For decades, steroid medications have been used to treat life-threatening complications in babies born prematurely. But now a study suggests the drugs – even in low doses – may impede brain development.
This isn't the first time that research has raised concerns about the widespread use of these medications in preemies. Previous animal studies have also indicated steroids may hamper brain growth. Even so, many pediatricians have assumed the drugs they would have no serious side effects if used in only small amounts.
The new findings, published in the journal Science Translational Medicine, are based on an assessment of 172 preterm babies at the UCSF Benioff Children's Hospital in San Francisco and the B.C. Children's Hospital in Vancouver. They were born at 32 weeks of gestation or less. (Full term is 37 weeks.)
About 20 per cent of the infants were given small doses of glucocorticoids such as hydrocortisone or dexamethasone to help maintain normal blood pressure and speed up lung maturation in order to shorten time spent on breathing tube, which can lead to chronic lung disease.
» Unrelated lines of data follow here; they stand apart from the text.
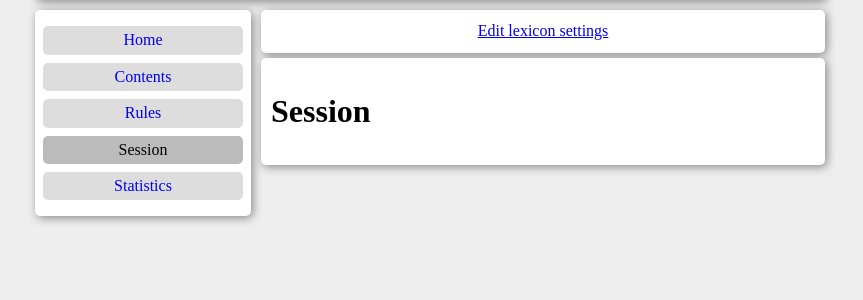
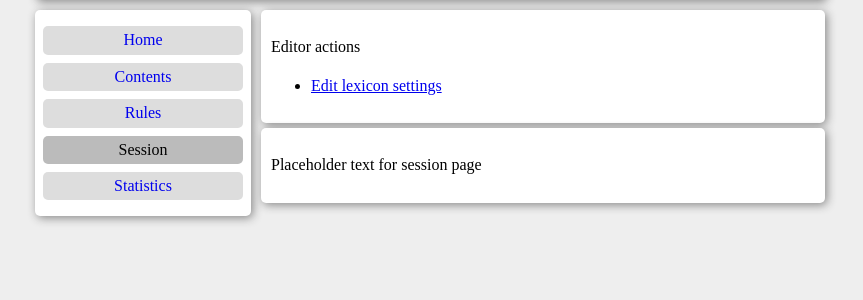
Before and after one commit to Jaculabilis/Amanuensis, a Python web app: template amanuensis/templates/lexicon/session.html in a window 1280 px wide. Shown: the part 45-345 px from the top of the page, without its empty margins (210-1073 px from the left). Run offline with Jinja, Linux system fonts and the light colour scheme; the template is opened without the code that fills it, so the values that code supplies are empty.

Commit message:
Move session_edit to settings

```diff
--- a/amanuensis/templates/lexicon/session.html
+++ b/amanuensis/templates/lexicon/session.html
@@ -2,14 +2,19 @@
 {% set current_page = "session" %}
 {% block title %}Session | {{ lexicon_title }}{% endblock %}
 
-{% block main %}
-<h1>Session</h1>
-{% endblock %}
-{% set template_content_blocks = [self.main()] %}
+{% set template_content_blocks = [] %}
 
 {% if current_user.id == g.lexicon.editor %}
-{% block editor_edit %}
-<a href="{{ url_for('lexicon.session_edit', name=g.lexicon.name) }}" style="display:block; text-align:center;">Edit lexicon settings</a>
+{% block bl_editor %}
+<p>Editor actions</p>
+<ul>
+	<li><a href="{{ url_for('lexicon.settings', name=g.lexicon.name) }}">Edit lexicon settings</a></li>
+</ul>
 {% endblock %}
-{% set template_content_blocks = [self.editor_edit()] + template_content_blocks %}
+{% set template_content_blocks = template_content_blocks + [self.bl_editor()] %}
 {% endif %}
+
+{% block main %}
+<p>Placeholder text for session page</p>
+{% endblock %}
+{% set template_content_blocks = template_content_blocks + [self.main()] %}
```
Also changed, not shown: amanuensis/server/lexicon.py (+6 -6 lines), amanuensis/templates/lexicon/settings.html (renamed from amanuensis/templates/lexicon/session_edit.html).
Using high-tech MRI scans, the researchers measured brain volume and monitored the organ's growth. One brain scan was performed shortly after delivery. The second was done around the time the infant reached a gestational age of 37 weeks – or essentially when the baby should have been born.
The study revealed that, at the time of the second MRI scan, the region of the brain known as the cerebellum was about 10 per cent smaller in drug-treated infants compared to those not exposed to the steroids after birth. The cerebellum plays a key role in balance, motor skills, language and behaviour.
However, on a positive note, the study found that the brain was not hampered when a glucocorticoid called betamethasone was given to mothers in preterm labour. The drug appears to hasten lung development while the infant is still in the womb.
The researchers plan to follow the children until they reach school age in the hopes of determining the long-term consequences of impaired cerebellum growth in early infancy.
The study's results highlight the need for doctors to exercise caution when prescribing these medications to preemies, and when possible, to they should consider other treatments first, said the lead researcher, Emily Tam, a child neurologist at Benioff Children's Hospital. But she also stressed that "I would be hesitant to suggest that we do not use them at all, because we don't have good alternative treatments at this time."
What's needed, she said, are new therapies for treating preemies or ways to block the negative effects of glucocorticoids on the brain.